## ACTION ITEM
All records below are to be set down exactly, each character intact.

## INPUT DATA
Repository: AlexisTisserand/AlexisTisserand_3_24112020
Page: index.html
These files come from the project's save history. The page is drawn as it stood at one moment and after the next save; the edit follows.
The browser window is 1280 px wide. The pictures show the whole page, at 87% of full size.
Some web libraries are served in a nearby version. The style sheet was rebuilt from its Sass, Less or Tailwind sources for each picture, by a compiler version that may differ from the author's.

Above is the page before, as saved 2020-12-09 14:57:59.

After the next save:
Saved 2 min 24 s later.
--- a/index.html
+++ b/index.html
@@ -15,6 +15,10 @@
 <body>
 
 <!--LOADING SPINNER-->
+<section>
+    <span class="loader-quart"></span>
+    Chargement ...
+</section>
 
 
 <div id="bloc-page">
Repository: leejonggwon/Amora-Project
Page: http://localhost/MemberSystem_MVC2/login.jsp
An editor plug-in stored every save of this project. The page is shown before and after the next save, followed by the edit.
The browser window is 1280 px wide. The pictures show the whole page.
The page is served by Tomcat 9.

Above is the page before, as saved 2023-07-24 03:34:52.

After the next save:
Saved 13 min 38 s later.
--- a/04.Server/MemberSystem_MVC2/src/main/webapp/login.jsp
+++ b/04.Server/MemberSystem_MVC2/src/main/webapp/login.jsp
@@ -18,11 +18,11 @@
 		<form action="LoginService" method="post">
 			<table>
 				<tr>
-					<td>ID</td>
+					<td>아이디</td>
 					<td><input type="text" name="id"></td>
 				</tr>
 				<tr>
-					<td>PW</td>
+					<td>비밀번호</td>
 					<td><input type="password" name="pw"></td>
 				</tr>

## RESPONSE AREA
Repository: AlexisTisserand/AlexisTisserand_3_24112020
Page: index.html
These files come from the project's save history. The page is drawn as it stood at one moment and after the next save; the edit follows.
The browser window is 1280 px wide. The pictures show the whole page, at 87% of full size.
Some web libraries are served in a nearby version. The style sheet was rebuilt from its Sass, Less or Tailwind sources for each picture, by a compiler version that may differ from the author's.

Above is the page before, as saved 2020-12-09 14:57:59.

After the next save:
Saved 2 min 24 s later.
--- a/index.html
+++ b/index.html
@@ -15,6 +15,10 @@
 <body>
 
 <!--LOADING SPINNER-->
+<section>
+    <span class="loader-quart"></span>
+    Chargement ...
+</section>
 
 
 <div id="bloc-page">
Repository: leejonggwon/Amora-Project
Page: http://localhost/MemberSystem_MVC2/login.jsp
An editor plug-in stored every save of this project. The page is shown before and after the next save, followed by the edit.
The browser window is 1280 px wide. The pictures show the whole page.
The page is served by Tomcat 9.

Above is the page before, as saved 2023-07-24 03:34:52.

After the next save:
Saved 13 min 38 s later.
--- a/04.Server/MemberSystem_MVC2/src/main/webapp/login.jsp
+++ b/04.Server/MemberSystem_MVC2/src/main/webapp/login.jsp
@@ -18,11 +18,11 @@
 		<form action="LoginService" method="post">
 			<table>
 				<tr>
-					<td>ID</td>
+					<td>아이디</td>
 					<td><input type="text" name="id"></td>
 				</tr>
 				<tr>
-					<td>PW</td>
+					<td>비밀번호</td>
 					<td><input type="password" name="pw"></td>
 				</tr>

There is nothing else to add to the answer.